WILLEMSTAD – On Friday, February 7, 2 men and 1 woman stood trial at a pro-forma session on human trafficking and human smuggling. The criminal investigation is called “Samario” and concerns the suspicion of exploitation of a Colombian cook.
This cook would have worked in a pizzeria for 3 years, 12 to 15 hours a day, 7 days a week. The suspects are accused, among other things, of having abused the cook’s illegal and vulnerable position for 3 years and of keeping him on the line by offering a residence permit.
However, this permit never came. In addition, various social and tax contributions were deducted from his salary for 3 years and he was not paid 150% for overtime. At a certain moment the situation within the pizzeria got out of hand, after which the cook dared to file a complaint with the help of an acquaintance.
Two of the suspects who were on trial Friday were suspended from their custody last year. Last Friday, the 3rd suspect was suspended from pre-trial detention. This means that the judge is looking at serious accusations of criminal offenses, including trafficking in human beings, but that at present the personal interests of the suspects in order to await the criminal investigation in freedom outweigh the importance of the judiciary to currently keep them in detention.
The suspect who was suspended from his detention last Friday is a police detective. He is suspended under strict conditions. The Public Prosecution Service has argued that there is in principle a shocked legal order when a police detective, who himself must investigate the criminal offenses of senior officials, among others, in his profession, is suspected of a serious offense such as human trafficking.
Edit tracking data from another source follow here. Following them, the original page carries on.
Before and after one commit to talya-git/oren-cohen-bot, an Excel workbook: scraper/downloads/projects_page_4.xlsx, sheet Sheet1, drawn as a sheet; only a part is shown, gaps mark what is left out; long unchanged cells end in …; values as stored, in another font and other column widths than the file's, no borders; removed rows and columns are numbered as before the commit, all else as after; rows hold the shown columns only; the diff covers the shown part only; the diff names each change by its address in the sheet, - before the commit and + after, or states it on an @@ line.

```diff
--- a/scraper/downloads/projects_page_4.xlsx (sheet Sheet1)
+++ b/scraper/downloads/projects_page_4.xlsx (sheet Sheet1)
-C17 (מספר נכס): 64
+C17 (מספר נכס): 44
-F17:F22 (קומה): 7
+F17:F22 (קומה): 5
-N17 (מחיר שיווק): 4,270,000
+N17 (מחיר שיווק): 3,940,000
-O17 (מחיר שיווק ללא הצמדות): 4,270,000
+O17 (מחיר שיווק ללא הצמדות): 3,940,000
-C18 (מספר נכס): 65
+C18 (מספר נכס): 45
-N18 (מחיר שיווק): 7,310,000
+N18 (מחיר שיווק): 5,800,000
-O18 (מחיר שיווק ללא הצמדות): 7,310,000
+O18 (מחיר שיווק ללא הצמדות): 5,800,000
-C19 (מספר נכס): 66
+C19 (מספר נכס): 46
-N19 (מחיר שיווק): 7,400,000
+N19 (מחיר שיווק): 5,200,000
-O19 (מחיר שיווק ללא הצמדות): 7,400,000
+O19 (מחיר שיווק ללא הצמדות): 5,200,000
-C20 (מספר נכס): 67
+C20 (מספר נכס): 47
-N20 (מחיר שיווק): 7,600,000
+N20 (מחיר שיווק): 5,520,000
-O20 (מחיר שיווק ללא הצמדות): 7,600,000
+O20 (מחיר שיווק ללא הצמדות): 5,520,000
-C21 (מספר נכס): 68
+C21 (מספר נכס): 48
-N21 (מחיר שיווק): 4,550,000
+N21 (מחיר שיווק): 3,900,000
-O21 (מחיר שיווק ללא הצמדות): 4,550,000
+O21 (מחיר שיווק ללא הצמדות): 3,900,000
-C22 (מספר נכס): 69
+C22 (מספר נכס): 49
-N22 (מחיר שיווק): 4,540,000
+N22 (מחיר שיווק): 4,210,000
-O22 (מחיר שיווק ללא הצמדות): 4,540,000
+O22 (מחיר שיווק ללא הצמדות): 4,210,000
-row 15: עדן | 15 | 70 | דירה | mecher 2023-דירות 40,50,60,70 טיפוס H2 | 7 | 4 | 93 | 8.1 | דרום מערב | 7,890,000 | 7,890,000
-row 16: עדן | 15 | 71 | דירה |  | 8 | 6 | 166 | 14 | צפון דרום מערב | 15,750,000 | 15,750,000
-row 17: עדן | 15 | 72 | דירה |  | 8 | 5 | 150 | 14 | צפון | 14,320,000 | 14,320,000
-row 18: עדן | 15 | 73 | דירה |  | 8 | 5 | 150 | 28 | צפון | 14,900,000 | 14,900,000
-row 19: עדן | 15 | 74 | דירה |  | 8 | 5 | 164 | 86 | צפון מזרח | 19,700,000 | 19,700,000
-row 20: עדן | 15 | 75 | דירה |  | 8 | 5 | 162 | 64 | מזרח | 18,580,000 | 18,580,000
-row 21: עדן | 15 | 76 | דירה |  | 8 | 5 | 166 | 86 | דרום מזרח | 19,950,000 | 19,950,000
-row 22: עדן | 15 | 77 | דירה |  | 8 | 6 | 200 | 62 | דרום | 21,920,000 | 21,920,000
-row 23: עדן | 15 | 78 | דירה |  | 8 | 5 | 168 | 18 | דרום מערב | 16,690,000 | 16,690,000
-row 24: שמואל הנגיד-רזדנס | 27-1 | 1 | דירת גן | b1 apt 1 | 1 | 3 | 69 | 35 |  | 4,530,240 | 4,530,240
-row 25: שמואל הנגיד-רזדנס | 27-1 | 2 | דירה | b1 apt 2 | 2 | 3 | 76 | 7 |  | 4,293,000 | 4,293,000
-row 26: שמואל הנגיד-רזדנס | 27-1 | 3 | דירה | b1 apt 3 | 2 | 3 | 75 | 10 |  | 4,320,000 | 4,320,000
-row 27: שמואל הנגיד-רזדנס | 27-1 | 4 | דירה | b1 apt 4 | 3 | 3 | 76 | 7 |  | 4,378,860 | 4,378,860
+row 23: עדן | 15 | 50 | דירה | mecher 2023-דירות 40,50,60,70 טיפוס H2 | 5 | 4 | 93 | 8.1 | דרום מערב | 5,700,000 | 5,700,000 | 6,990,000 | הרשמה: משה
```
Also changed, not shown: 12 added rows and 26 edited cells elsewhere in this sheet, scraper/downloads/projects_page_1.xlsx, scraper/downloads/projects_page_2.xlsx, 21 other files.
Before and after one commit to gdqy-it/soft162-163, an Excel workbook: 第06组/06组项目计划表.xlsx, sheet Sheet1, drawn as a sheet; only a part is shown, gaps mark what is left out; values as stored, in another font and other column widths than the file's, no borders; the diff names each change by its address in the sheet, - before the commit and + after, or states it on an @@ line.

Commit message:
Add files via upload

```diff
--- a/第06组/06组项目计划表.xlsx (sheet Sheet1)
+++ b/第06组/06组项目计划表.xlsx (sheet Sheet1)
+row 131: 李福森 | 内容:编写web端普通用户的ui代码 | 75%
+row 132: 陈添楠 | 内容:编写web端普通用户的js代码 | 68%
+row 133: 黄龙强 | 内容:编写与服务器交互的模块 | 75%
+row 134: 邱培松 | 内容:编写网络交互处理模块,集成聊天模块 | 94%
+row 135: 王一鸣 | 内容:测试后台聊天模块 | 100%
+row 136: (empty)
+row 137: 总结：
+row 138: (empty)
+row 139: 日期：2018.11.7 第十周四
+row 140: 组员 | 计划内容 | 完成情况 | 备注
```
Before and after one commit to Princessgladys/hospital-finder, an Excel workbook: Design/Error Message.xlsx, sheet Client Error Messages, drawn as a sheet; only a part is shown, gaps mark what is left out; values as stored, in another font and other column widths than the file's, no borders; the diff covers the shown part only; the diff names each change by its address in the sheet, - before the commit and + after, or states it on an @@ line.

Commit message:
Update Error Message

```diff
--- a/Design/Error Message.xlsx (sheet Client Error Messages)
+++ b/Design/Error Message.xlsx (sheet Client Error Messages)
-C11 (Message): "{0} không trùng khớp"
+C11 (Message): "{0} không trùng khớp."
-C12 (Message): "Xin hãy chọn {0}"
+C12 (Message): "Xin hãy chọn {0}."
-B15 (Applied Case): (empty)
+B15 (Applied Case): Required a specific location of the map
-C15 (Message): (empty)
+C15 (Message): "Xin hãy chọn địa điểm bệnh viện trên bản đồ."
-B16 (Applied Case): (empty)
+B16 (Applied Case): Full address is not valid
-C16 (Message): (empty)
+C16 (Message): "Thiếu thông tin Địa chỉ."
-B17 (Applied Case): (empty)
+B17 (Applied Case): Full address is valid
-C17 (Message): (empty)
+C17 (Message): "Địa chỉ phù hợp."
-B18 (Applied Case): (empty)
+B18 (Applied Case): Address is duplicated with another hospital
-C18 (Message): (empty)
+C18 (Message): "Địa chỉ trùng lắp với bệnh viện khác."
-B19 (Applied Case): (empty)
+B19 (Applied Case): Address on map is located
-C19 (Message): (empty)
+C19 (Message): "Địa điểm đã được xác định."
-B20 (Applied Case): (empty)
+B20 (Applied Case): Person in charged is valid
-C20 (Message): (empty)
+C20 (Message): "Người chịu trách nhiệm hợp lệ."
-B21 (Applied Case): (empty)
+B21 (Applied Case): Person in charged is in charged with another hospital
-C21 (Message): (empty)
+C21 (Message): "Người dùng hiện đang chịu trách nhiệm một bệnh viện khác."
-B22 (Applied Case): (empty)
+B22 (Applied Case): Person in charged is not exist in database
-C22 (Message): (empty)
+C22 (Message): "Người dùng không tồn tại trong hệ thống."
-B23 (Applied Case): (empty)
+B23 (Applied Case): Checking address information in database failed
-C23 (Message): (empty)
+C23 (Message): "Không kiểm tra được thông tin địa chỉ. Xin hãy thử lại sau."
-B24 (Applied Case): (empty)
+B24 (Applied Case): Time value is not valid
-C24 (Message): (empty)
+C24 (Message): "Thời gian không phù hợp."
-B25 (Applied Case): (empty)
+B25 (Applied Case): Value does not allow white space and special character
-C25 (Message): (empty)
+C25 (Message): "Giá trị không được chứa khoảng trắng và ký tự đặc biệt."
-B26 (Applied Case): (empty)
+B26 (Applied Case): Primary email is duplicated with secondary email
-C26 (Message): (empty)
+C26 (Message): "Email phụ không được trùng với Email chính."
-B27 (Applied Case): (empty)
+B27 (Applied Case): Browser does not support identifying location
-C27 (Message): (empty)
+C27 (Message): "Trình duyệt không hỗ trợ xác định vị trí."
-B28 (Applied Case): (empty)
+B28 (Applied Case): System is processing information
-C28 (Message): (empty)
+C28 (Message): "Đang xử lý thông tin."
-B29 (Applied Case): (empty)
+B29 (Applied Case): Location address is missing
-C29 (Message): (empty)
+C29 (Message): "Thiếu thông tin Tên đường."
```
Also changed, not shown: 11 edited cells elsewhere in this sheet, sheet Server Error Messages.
The Public Prosecution Service has indicated that it will not oppose a suspension of the detention of the detective if he is willing to pay at least 5000 guilders to the victim, the Colombian cook. This is an exceptional condition because the detective has not yet been convicted of human trafficking.
In this specific case, however, the Public Prosecution Service considers this condition to be justified. The judge agreed to this and attached this condition, in addition to the condition of a contact ban with witnesses, to the suspension of the detention of the detective. A family member has immediately deposited 5000 guilders into the account of the Public Prosecution Service, after which the detective is released temporarily.
The case will be re-examined on session on May 20, 2020. Probably a fourth suspect will be on trial. Last week this fourth suspect, the bookkeeper of the pizzeria, was arrested in the Netherlands and he will be transferred to Curaçao this week.